Thanks!
Dave D

View attachment 709967
There are people who can repair/restore the original glass. Linda Abrams in Waltham, MA comes to mind. She does museum quality restorations with a specialty in broken glasses. See this thread for a Heman Clark Shelf clock where she restored a badly cracked original glass:

Heman Clark | NAWCC Forums

Repairs such as this are very expensive. I don't know what the clock was. But it's a late mass-produced tablet. Honestly, I doubt that the glass or the clock is worth that type of expense.

With patience, it may in fact actually may be possible to replace with a period glass. May not be of the same design, but an appropriate period replacement.

The super glue repairs may be worth a try? Again, not a rare or valuable glass, so worth giving a try?

Sometimes the pieces are glued to the back of another piece of glass.

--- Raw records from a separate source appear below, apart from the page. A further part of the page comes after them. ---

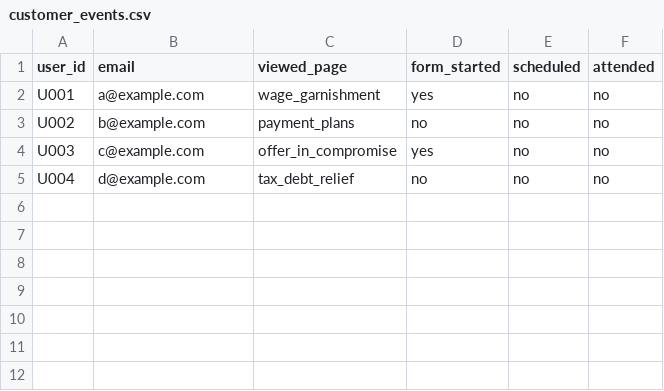
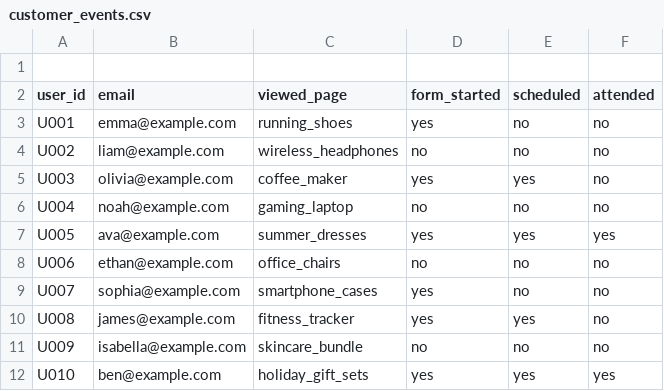
Before and after one commit to EchoVoice-AI/EchoVoice-AI, a CSV file: data/customer_events.csv, drawn as a sheet.

Commit message:
Implement variant generation agent and update orchestrator and data to retail domain

```diff
--- a/data/customer_events.csv
+++ b/data/customer_events.csv
@@ -1,5 +1,12 @@
+
 user_id,email,viewed_page,form_started,scheduled,attended
-U001,a@example.com,wage_garnishment,yes,no,no
-U002,b@example.com,payment_plans,no,no,no
-U003,c@example.com,offer_in_compromise,yes,no,no
-U004,d@example.com,tax_debt_relief,no,no,no
+U001,emma@example.com,running_shoes,yes,no,no
+U002,liam@example.com,wireless_headphones,no,no,no
+U003,olivia@example.com,coffee_maker,yes,yes,no
+U004,noah@example.com,gaming_laptop,no,no,no
+U005,ava@example.com,summer_dresses,yes,yes,yes
+U006,ethan@example.com,office_chairs,no,no,no
+U007,sophia@example.com,smartphone_cases,yes,no,no
+U008,james@example.com,fitness_tracker,yes,yes,no
+U009,isabella@example.com,skincare_bundle,no,no,no
+U010,ben@example.com,holiday_gift_sets,yes,yes,yes
```
Also changed, not shown: 6 other files.
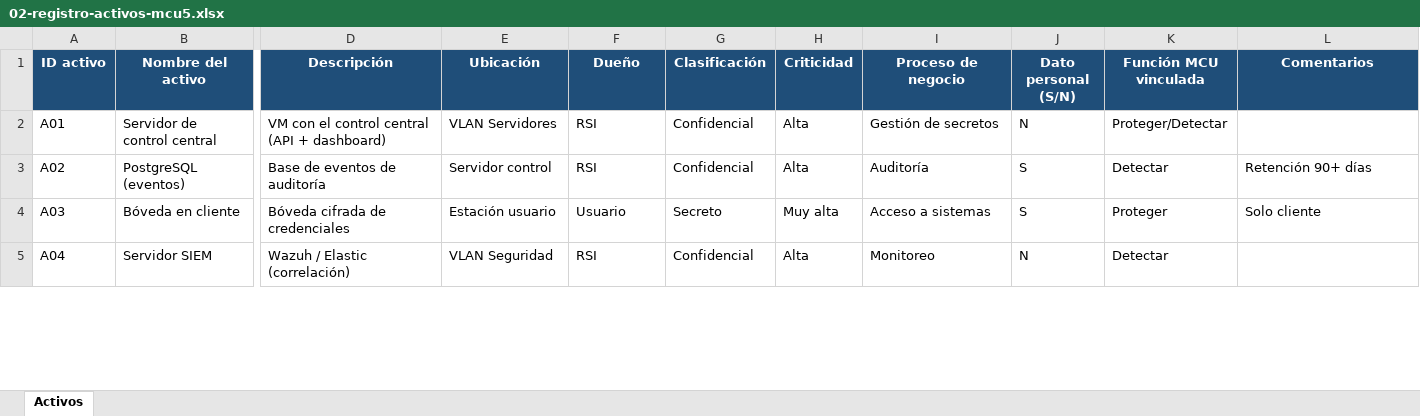
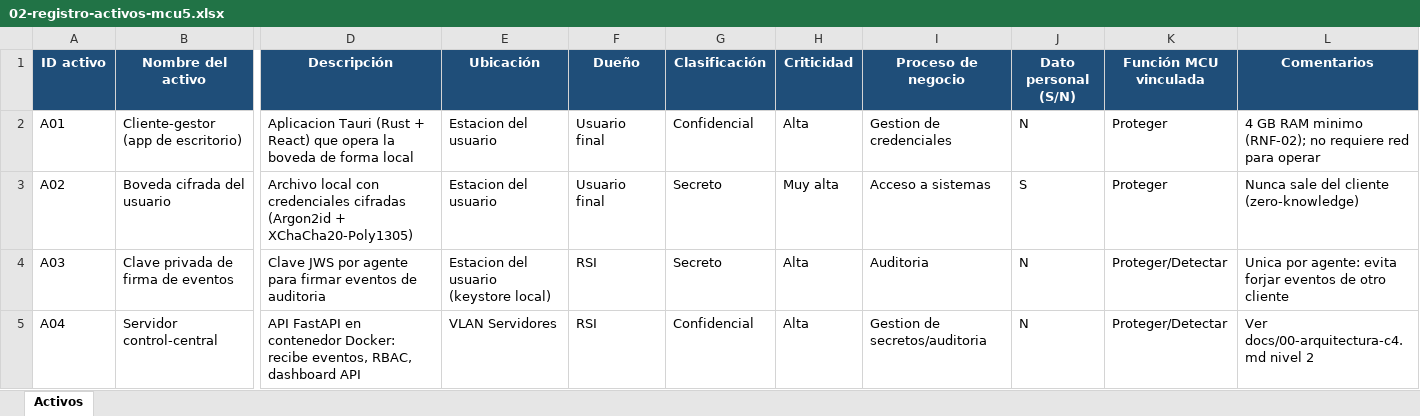
Before and after one commit to varelafervenza/tsi-obligatorio, an Excel workbook: plantilla/mcu5/excel/02-registro-activos-mcu5.xlsx, sheet Activos, drawn as a sheet; only a part is shown, gaps mark what is left out; values as stored, in another font and other column widths than the file's, no borders; the diff covers the shown part only; the diff names each change by its address in the sheet, - before the commit and + after, or states it on an @@ line.

```diff
--- a/plantilla/mcu5/excel/02-registro-activos-mcu5.xlsx (sheet Activos)
+++ b/plantilla/mcu5/excel/02-registro-activos-mcu5.xlsx (sheet Activos)
-B2 (Nombre del activo): Servidor de control central
+B2 (Nombre del activo): Cliente-gestor (app de escritorio)
-D2 (Descripción): VM con el control central (API + dashboard)
+D2 (Descripción): Aplicacion Tauri (Rust + React) que opera la boveda de forma local
-E2 (Ubicación): VLAN Servidores
+E2 (Ubicación): Estacion del usuario
-F2:F3 (Dueño): RSI
+F2:F3 (Dueño): Usuario final
-I2 (Proceso de negocio): Gestión de secretos
+I2 (Proceso de negocio): Gestion de credenciales
-K2 (Función MCU vinculada): Proteger/Detectar
+K2 (Función MCU vinculada): Proteger
-L2 (Comentarios): (empty)
+L2 (Comentarios): 4 GB RAM minimo (RNF-02); no requiere red para operar
-B3 (Nombre del activo): PostgreSQL (eventos)
+B3 (Nombre del activo): Boveda cifrada del usuario
-D3 (Descripción): Base de eventos de auditoría
+D3 (Descripción): Archivo local con credenciales cifradas (Argon2id + XChaCha20-Poly1305)
-E3 (Ubicación): Servidor control
+E3 (Ubicación): Estacion del usuario
-G3 (Clasificación): Confidencial
+G3 (Clasificación): Secreto
-H3 (Criticidad): Alta
+H3 (Criticidad): Muy alta
-I3 (Proceso de negocio): Auditoría
+I3 (Proceso de negocio): Acceso a sistemas
-K3 (Función MCU vinculada): Detectar
+K3 (Función MCU vinculada): Proteger
-L3 (Comentarios): Retención 90+ días
+L3 (Comentarios): Nunca sale del cliente (zero-knowledge)
-B4 (Nombre del activo): Bóveda en cliente
+B4 (Nombre del activo): Clave privada de firma de eventos
-D4 (Descripción): Bóveda cifrada de credenciales
+D4 (Descripción): Clave JWS por agente para firmar eventos de auditoria
-E4 (Ubicación): Estación usuario
+E4 (Ubicación): Estacion del usuario (keystore local)
-F4 (Dueño): Usuario
+F4 (Dueño): RSI
-H4 (Criticidad): Muy alta
+H4 (Criticidad): Alta
-I4 (Proceso de negocio): Acceso a sistemas
+I4 (Proceso de negocio): Auditoria
-J4 (Dato personal (S/N)): S
+J4 (Dato personal (S/N)): N
-K4 (Función MCU vinculada): Proteger
+K4 (Función MCU vinculada): Proteger/Detectar
-L4 (Comentarios): Solo cliente
+L4 (Comentarios): Unica por agente: evita forjar eventos de otro cliente
-B5 (Nombre del activo): Servidor SIEM
+B5 (Nombre del activo): Servidor control-central
-D5 (Descripción): Wazuh / Elastic (correlación)
+D5 (Descripción): API FastAPI en contenedor Docker: recibe eventos, RBAC, dashboard API
-E5 (Ubicación): VLAN Seguridad
+E5 (Ubicación): VLAN Servidores
-I5 (Proceso de negocio): Monitoreo
+I5 (Proceso de negocio): Gestion de secretos/auditoria
-K5 (Función MCU vinculada): Detectar
+K5 (Función MCU vinculada): Proteger/Detectar
-L5 (Comentarios): (empty)
+L5 (Comentarios): Ver docs/00-arquitectura-c4.md nivel 2
```
Also changed, not shown: 4 added rows and 53 edited cells elsewhere in this sheet, 3 other files.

Don't like the suggestion of using a leaded glass technique at all.

RM
 

demoman3955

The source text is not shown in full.